[[ GIVEN DATA, beginning ]]

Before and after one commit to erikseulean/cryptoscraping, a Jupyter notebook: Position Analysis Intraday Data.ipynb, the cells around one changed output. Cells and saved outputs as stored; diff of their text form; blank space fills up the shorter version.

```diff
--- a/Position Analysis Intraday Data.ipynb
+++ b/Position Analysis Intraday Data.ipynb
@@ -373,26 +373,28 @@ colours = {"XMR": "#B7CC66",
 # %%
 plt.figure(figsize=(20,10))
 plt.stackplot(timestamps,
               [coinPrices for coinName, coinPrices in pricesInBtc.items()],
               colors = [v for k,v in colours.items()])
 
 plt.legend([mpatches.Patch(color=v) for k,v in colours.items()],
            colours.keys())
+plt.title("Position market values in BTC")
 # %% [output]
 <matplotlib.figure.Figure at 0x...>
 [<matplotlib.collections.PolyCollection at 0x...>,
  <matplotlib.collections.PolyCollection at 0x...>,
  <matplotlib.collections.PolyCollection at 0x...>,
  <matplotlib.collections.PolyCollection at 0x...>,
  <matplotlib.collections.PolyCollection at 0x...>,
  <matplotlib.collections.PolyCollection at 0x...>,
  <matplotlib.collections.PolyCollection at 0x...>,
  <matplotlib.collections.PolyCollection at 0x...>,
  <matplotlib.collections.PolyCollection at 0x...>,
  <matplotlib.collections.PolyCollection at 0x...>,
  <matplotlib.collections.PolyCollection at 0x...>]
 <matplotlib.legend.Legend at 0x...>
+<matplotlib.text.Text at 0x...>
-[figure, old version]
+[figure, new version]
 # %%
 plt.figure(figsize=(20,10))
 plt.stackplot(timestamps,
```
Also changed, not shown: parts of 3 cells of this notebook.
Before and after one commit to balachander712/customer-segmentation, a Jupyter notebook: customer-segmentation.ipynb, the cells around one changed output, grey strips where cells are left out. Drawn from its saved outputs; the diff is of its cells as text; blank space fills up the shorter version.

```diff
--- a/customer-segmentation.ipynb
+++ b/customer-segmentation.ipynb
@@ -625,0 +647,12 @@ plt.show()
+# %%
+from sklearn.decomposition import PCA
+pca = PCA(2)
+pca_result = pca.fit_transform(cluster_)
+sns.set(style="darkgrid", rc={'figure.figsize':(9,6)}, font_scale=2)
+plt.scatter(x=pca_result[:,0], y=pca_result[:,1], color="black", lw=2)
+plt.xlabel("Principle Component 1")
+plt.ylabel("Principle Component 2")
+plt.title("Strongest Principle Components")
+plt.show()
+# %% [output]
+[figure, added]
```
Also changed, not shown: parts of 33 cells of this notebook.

[[ GIVEN DATA, end ]]

INSTRUCTIONS TO FOLLOW
For each line of the data that has the word "Jupyter", report that line.

WRITTEN SOLUTION
Before and after one commit to erikseulean/cryptoscraping, a Jupyter notebook: Position Analysis Intraday Data.ipynb, the cells around one changed output. Cells and saved outputs as stored; diff of their text form; blank space fills up the shorter version.
Before and after one commit to balachander712/customer-segmentation, a Jupyter notebook: customer-segmentation.ipynb, the cells around one changed output, grey strips where cells are left out. Drawn from its saved outputs; the diff is of its cells as text; blank space fills up the shorter version.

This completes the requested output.